Nellie Fox is focus of museum exhibit

Staff Writer
Echo Pilot
Allison-Antrim Museum is highlighting the baseball career of Nellie Fox with its exhibit this summer.

Allison-Antrim Museum’s summer exhibition highlights the career of Franklin County’s own major league baseball player Nellie Fox.

Jacob Nelson “Nellie” Fox (Dec. 25, 1927 – Dec. 1, 1975) grew up in St. Thomas and played for the St. Thomas American Legion baseball team. He did not finish high school because at the age of 16, Connie Mack signed him to play for the Philadelphia Athletics minor league team. Included in the exhibit is the letter that Connie Mack wrote to his mother, Mae Fox.

Fox played for the Athletics for three years – 1947 through 1949; the Chicago White Sox – 1950 through 1963; and finished his playing career (1964 and 1965) with the Houston Colt .45s, which changed its name in 1965 to the Houston Astros. Fox’s Chicago uniform number “2” was retired upon his retirement from baseball.

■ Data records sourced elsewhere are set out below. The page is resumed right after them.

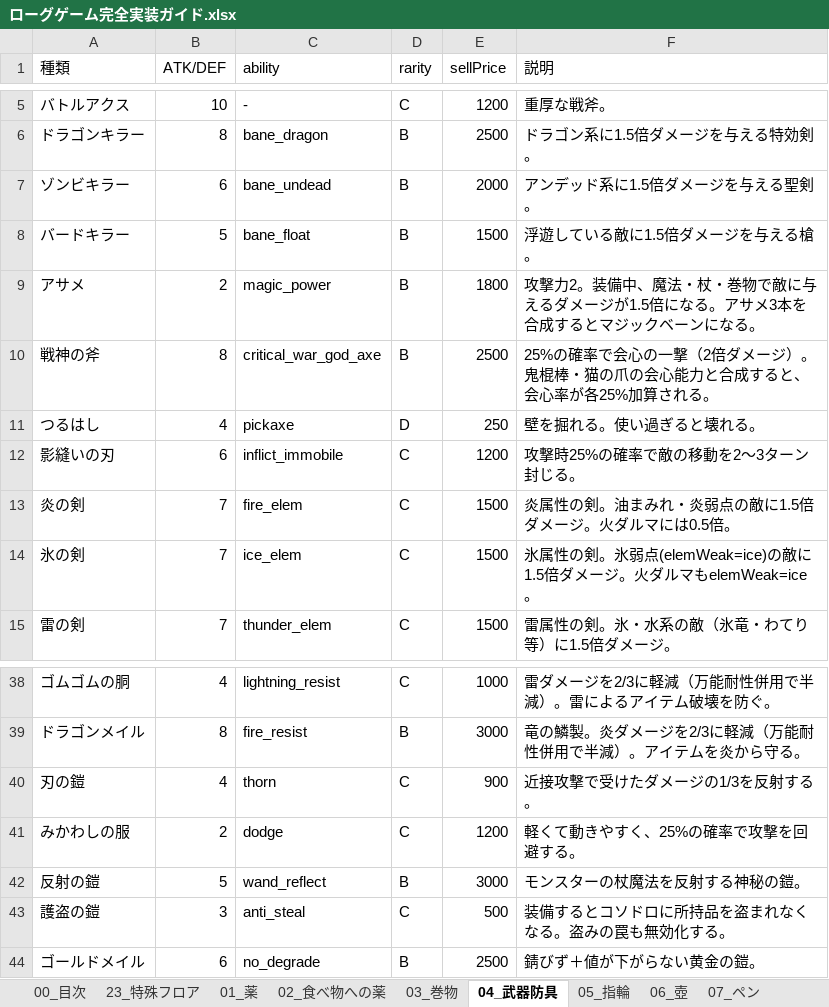
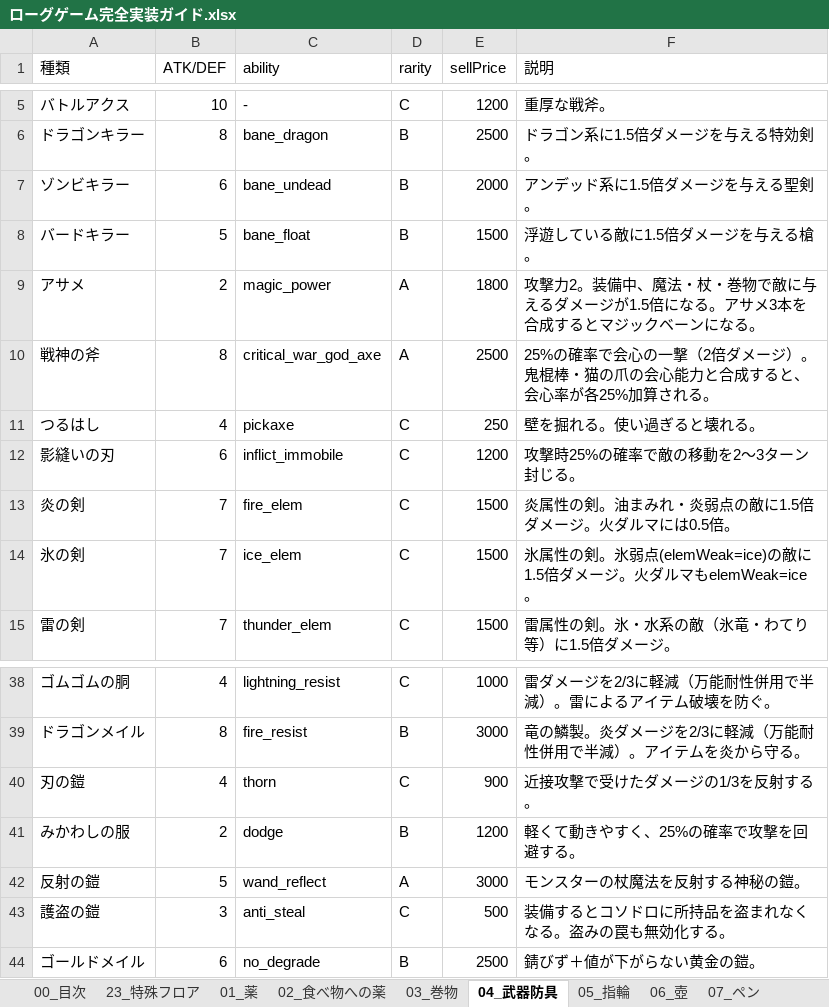
Before and after one commit to akechiment-commits/Rogue, an Excel workbook: ローグゲーム完全実装ガイド.xlsx, sheet 04_武器防具, drawn as a sheet; only a part is shown, gaps mark what is left out; values as stored, in another font and other column widths than the file's, no borders; the diff names each change by its address in the sheet, - before the commit and + after, or states it on an @@ line.

```diff
--- a/ローグゲーム完全実装ガイド.xlsx (sheet 04_武器防具)
+++ b/ローグゲーム完全実装ガイド.xlsx (sheet 04_武器防具)
-D9:D10 (rarity): B
+D9:D10 (rarity): A
-D11 (rarity): D
+D11 (rarity): C
-D41 (rarity): C
+D41 (rarity): B
-D42 (rarity): B
+D42 (rarity): A
```
Also changed, not shown: sheet 14_大箱, sheet 07_ペン, 6 other files.
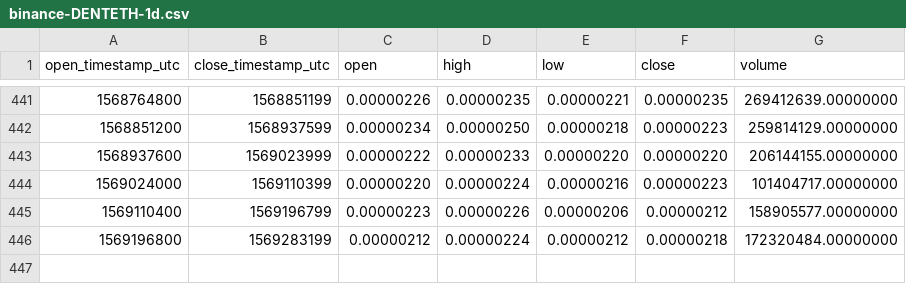
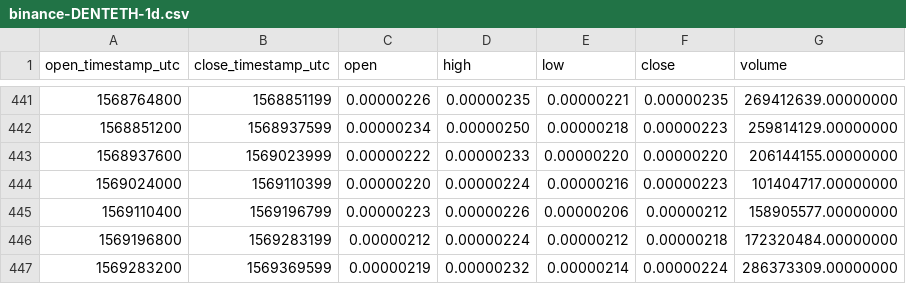
Before and after one commit to cryptobigbro/binance-DENTETH, a CSV file: binance-DENTETH-1d.csv, drawn as a sheet; only a part is shown, gaps mark what is left out.

```diff
--- a/binance-DENTETH-1d.csv
+++ b/binance-DENTETH-1d.csv
@@ -446 +446,2 @@ open_timestamp_utc,close_timestamp_utc,open,high,low,close,volume
 1569196800,1569283199,0.00000212,0.00000224,0.00000212,0.00000218,172320484.00000000
+1569283200,1569369599,0.00000219,0.00000232,0.00000214,0.00000224,286373309.00000000
```
Also changed, not shown: binance-DENTETH-1h.csv.
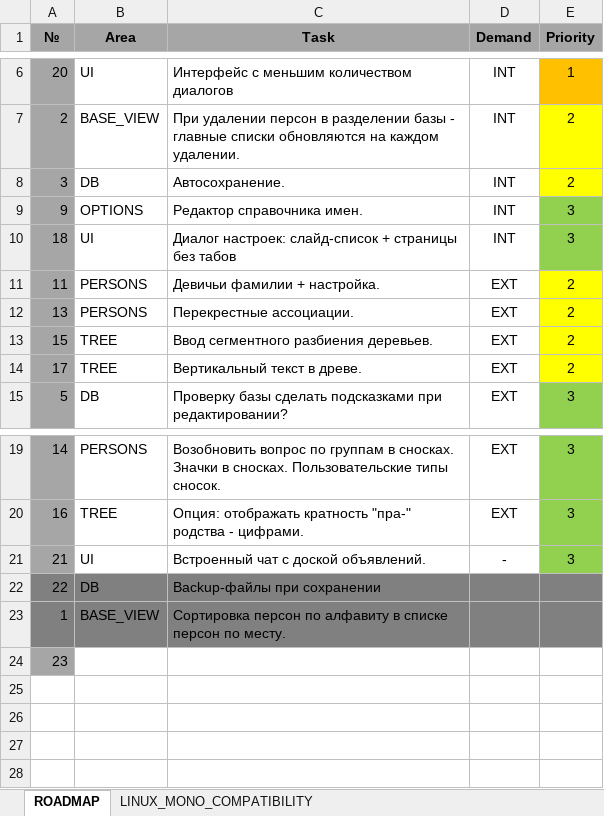
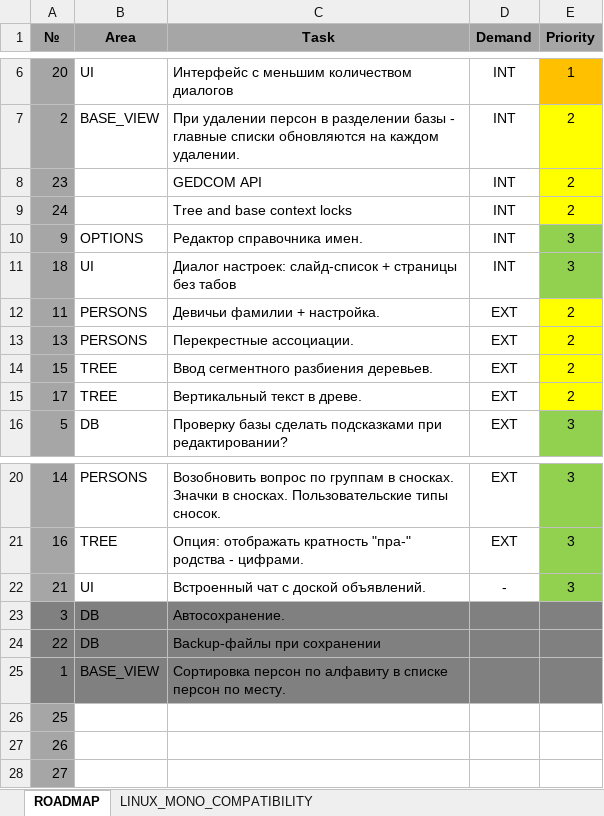
Before and after one commit to Serg-Norseman/GEDKeeper, an Excel workbook: dev_info/gk_roadmap_ru.xlsx, sheet ROADMAP, drawn as a sheet; only a part is shown, gaps mark what is left out; values as stored, in another font and other column widths than the file's, no borders; removed rows and columns are numbered as before the commit, all else as after; the diff names each change by its address in the sheet, - before the commit and + after, or states it on an @@ line.

Commit message:
A preliminary implementation of the autosave and lock it when the database is modifying

```diff
--- a/dev_info/gk_roadmap_ru.xlsx (sheet ROADMAP)
+++ b/dev_info/gk_roadmap_ru.xlsx (sheet ROADMAP)
-row 8: 3 | DB | Автосохранение. | INT | 2
+row 8: 23 |  | GEDCOM API | INT | 2
+row 9: 24 |  | Tree and base context locks | INT | 2
+row 23: 3 | DB | Автосохранение.
-A26 (№): 23
+A26 (№): 25
+row 27: 26
+row 28: 27
```
Also changed, not shown: 10 other files.
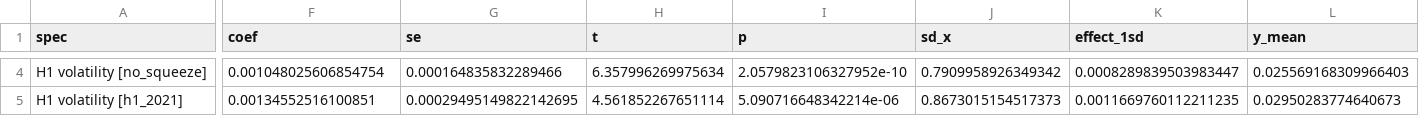
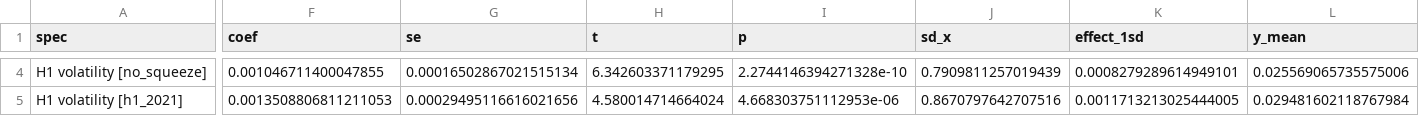
Before and after one commit to paige-saeng/wsb-crowd-signals, a CSV file: reports/tables/attention_results.csv, drawn as a sheet; only a part is shown, gaps mark what is left out; the diff covers the shown part only; the diff names each change by its address in the sheet, - before the commit and + after, or states it on an @@ line.

```diff
--- a/reports/tables/attention_results.csv
+++ b/reports/tables/attention_results.csv
-F4 (coef): 0.001048025606854754
+F4 (coef): 0.001046711400047855
-G4 (se): 0.000164835832289466
+G4 (se): 0.00016502867021515134
-H4 (t): 6.357996269975634
+H4 (t): 6.342603371179295
-I4 (p): 2.0579823106327952e-10
+I4 (p): 2.2744146394271328e-10
-J4 (sd_x): 0.7909958926349342
+J4 (sd_x): 0.7909811257019439
-K4 (effect_1sd): 0.0008289839503983447
+K4 (effect_1sd): 0.0008279289614949101
-L4 (y_mean): 0.025569168309966403
+L4 (y_mean): 0.025569065735575006
-F5 (coef): 0.00134552516100851
+F5 (coef): 0.0013508806811211053
-G5 (se): 0.00029495149822142695
+G5 (se): 0.00029495116616021656
-H5 (t): 4.561852267651114
+H5 (t): 4.580014714664024
-I5 (p): 5.090716648342214e-06
+I5 (p): 4.668303751112953e-06
-J5 (sd_x): 0.8673015154517373
+J5 (sd_x): 0.8670797642707516
-K5 (effect_1sd): 0.0011669760112211235
+K5 (effect_1sd): 0.0011713213025444005
-L5 (y_mean): 0.02950283774640673
+L5 (y_mean): 0.029481602118767984
```
Also changed, not shown: 144 edited cells elsewhere in this file, 6 other files.
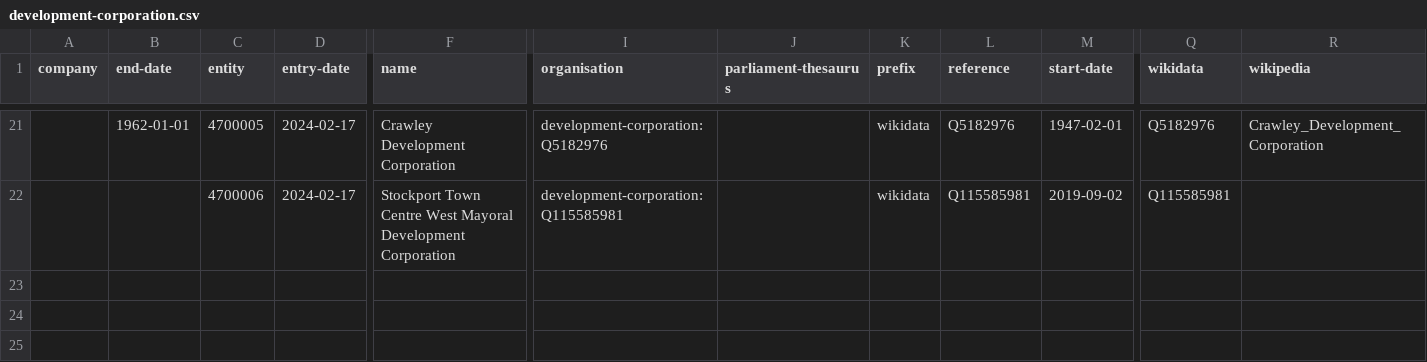
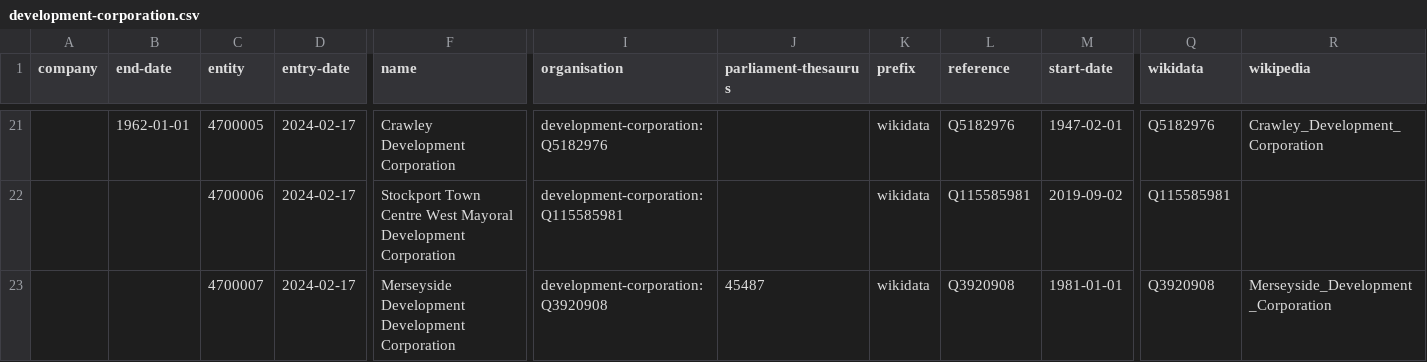
Before and after one commit to digital-land/organisation-collection, a CSV file: data/development-corporation.csv, drawn as a sheet; only a part is shown, gaps mark what is left out; rows hold the shown columns only; the diff names each change by its address in the sheet, - before the commit and + after, or states it on an @@ line.

```diff
--- a/data/development-corporation.csv
+++ b/data/development-corporation.csv
+row 23:  |  | 4700007 | 2024-02-17 | Merseyside Development Development Corporation | development-corporation:Q3920908 | 45487 | wikidata | Q3920908 | 1981-01-01 | Q3920908 | Merseyside_Development_Corporation
```
Also changed, not shown: pipeline/lookup.csv.
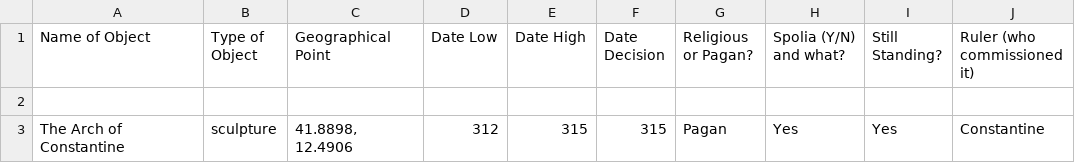
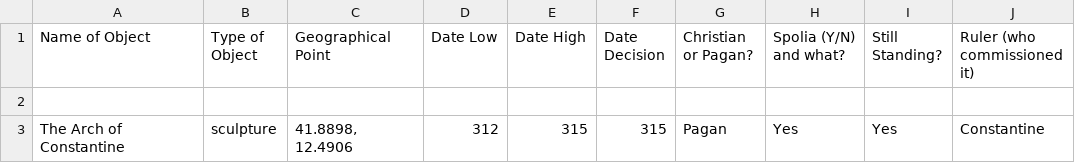
Before and after one commit to rteverson/fallofrome, a CSV file: Fall of Rome Map Project Clean - Sheet1.csv, drawn as a sheet; only a part is shown; the diff names each change by its address in the sheet, - before the commit and + after, or states it on an @@ line.

Commit message:
Update Fall of Rome Map Project Clean - Sheet1.csv
Replaced religious or pagan with religion?. Religious vs pagan is not dichotomy--pagan is a religion too.

```diff
--- a/Fall of Rome Map Project Clean - Sheet1.csv
+++ b/Fall of Rome Map Project Clean - Sheet1.csv
-G1: Religious or Pagan?
+G1: Christian or Pagan?
```
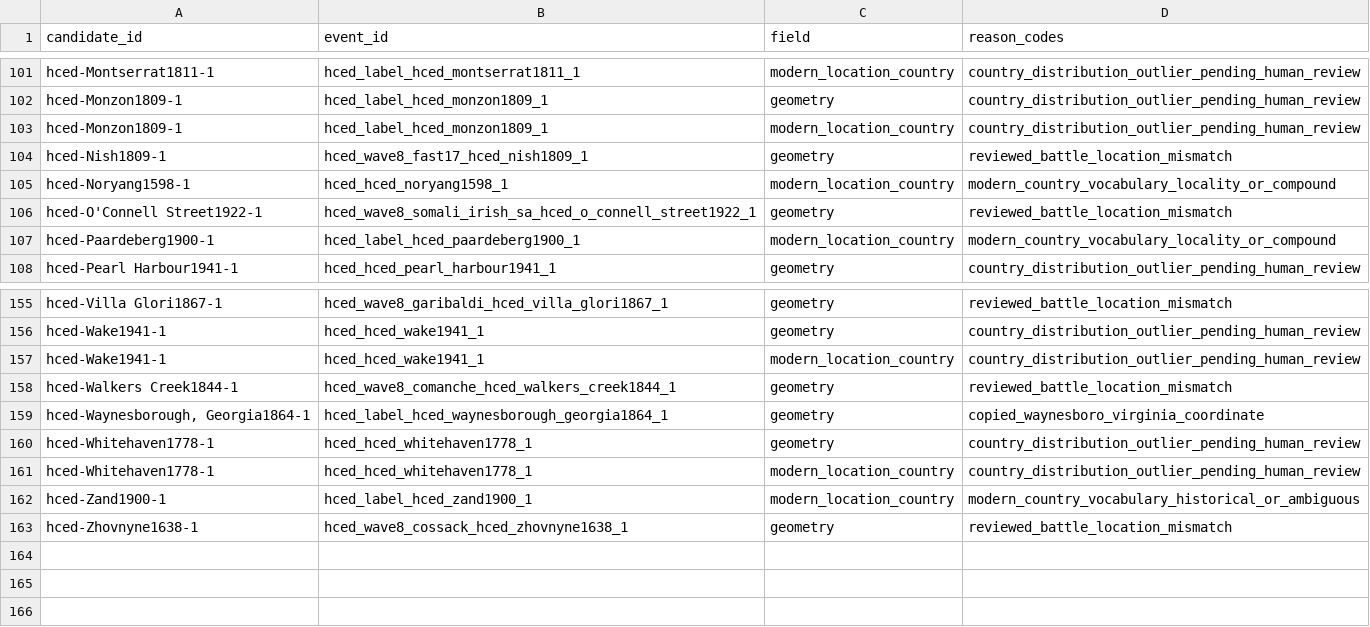
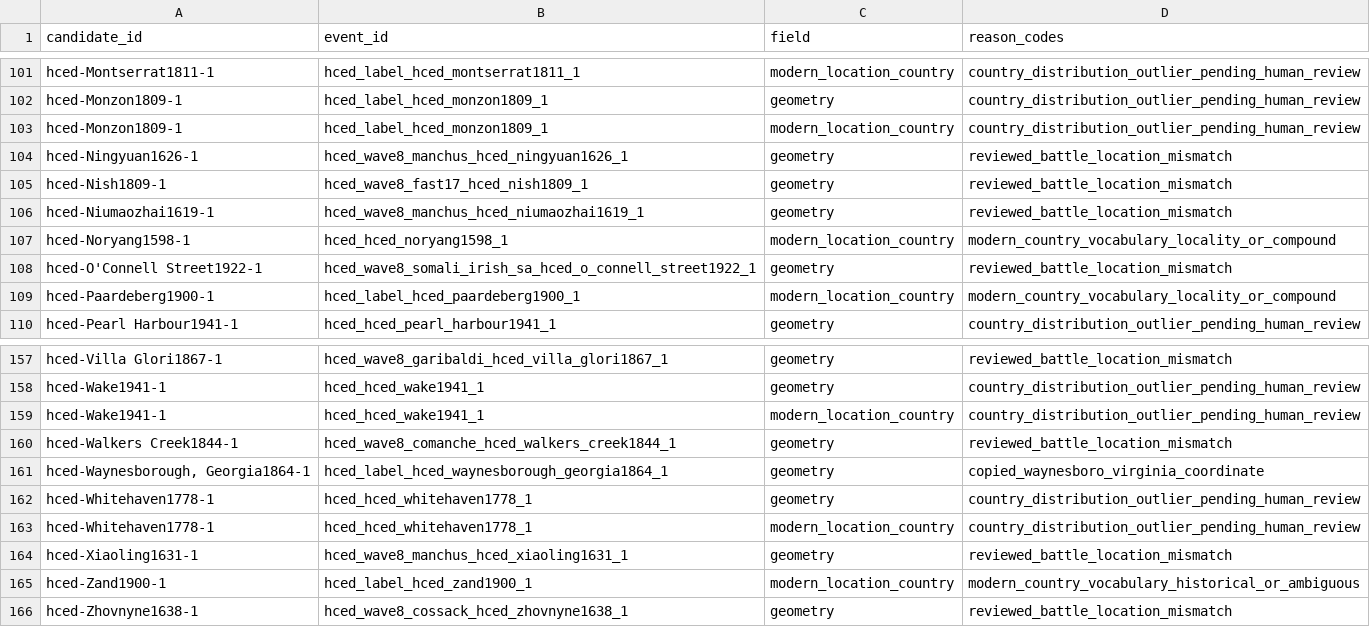
Before and after one commit to TylerJForstrom/Military-ELO-System, a TSV file: data/policy/hced-location-quarantine.tsv, drawn as a sheet; only a part is shown, gaps mark what is left out.

Commit message:
Promote audited Manchu campaigns

```diff
--- a/data/policy/hced-location-quarantine.tsv
+++ b/data/policy/hced-location-quarantine.tsv
@@ -103,3 +103,5 @@ hced-Monzon1809-1	hced_label_hced_monzon1809_1	geometry	country_distribution_out
 hced-Monzon1809-1	hced_label_hced_monzon1809_1	modern_location_country	country_distribution_outlier_pending_human_review
+hced-Ningyuan1626-1	hced_wave8_manchus_hced_ningyuan1626_1	geometry	reviewed_battle_location_mismatch
 hced-Nish1809-1	hced_wave8_fast17_hced_nish1809_1	geometry	reviewed_battle_location_mismatch
+hced-Niumaozhai1619-1	hced_wave8_manchus_hced_niumaozhai1619_1	geometry	reviewed_battle_location_mismatch
 hced-Noryang1598-1	hced_hced_noryang1598_1	modern_location_country	modern_country_vocabulary_locality_or_compound
@@ -161,2 +163,3 @@ hced-Whitehaven1778-1	hced_hced_whitehaven1778_1	geometry	country_distribution_o
 hced-Whitehaven1778-1	hced_hced_whitehaven1778_1	modern_location_country	country_distribution_outlier_pending_human_review
+hced-Xiaoling1631-1	hced_wave8_manchus_hced_xiaoling1631_1	geometry	reviewed_battle_location_mismatch
 hced-Zand1900-1	hced_label_hced_zand1900_1	modern_location_country	modern_country_vocabulary_historical_or_ambiguous
```
Also changed, not shown: 9 other files.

In 1957, only one Gold Glove was awarded per position, between the National and American leagues. Fox was selected to receive that “one” second baseman Gold Glove in 1957 for “superior individual fielding performance.” In 1958, Gold Glove awards began to be given within each major league. Fox won two more Gold Gloves as second baseman, in 1959 and 1960. He became the first, second baseman to win more than once from either league and the 1960 Gold Glove dubbed him the first, second baseman to win “three.”

In 1959, he led the White Sox to the 1959 World Series and because of his performance that season, Fox was named the American League’s Most Valuable Player. Fox was the third-most difficult hitter to strike out in major league baseball history. In 19 seasons, he only had 216 strikeouts. To date (2018), Fox holds the Chicago White Sox record of playing the most consecutive games — 798 — the sixth most in the history of the major leagues. He was selected for 13 all-star teams.

In 1975, Fox was diagnosed with cancer and died Dec. 1.

Jacob Nelson “Nellie” Fox was inducted into the Baseball Hall of Fame in August 1997. Joanne Fox, his wife, received the award and upon accepting it said, “He played with all his heart, all his passion, and with every ounce of his being — that was the best way he could show his appreciation to all those who helped him learn the game that became his life.” 

This exhibition has been made possible through the generosity of Joanne Fox, Fayetteville, and Justin Mayhue, Hagerstown. The exhibit includes memorabilia from Chicago and Houston, game-used bats, a game-worn cap, many photographs including Fox with Yogi Berra and Brooks Robinson, baseball cards, a 1961 Chicago White Sox team-signed ball and a letter from Nellie to Joanne while he was serving during the Korean War. In addition to Nellie Fox memorabilia, the exhibit includes Early Wynn’s May 25, 1954, ball and glove, noting Wynn’s 23rd, two-hit game, while playing for the Indians and a game-used Minnie Minosa bat. Wynn and Minosa were teammates with Fox in Chicago.

There’s no admission charge to the museum, but donations are accepted. The museum is open regularly Tuesday to Friday, noon to 4 p.m., and Saturday, 11 a.m. to 1 p.m. For more information,, Facebook, on Twitter @greencastlemuzm, or call 717-597-9010.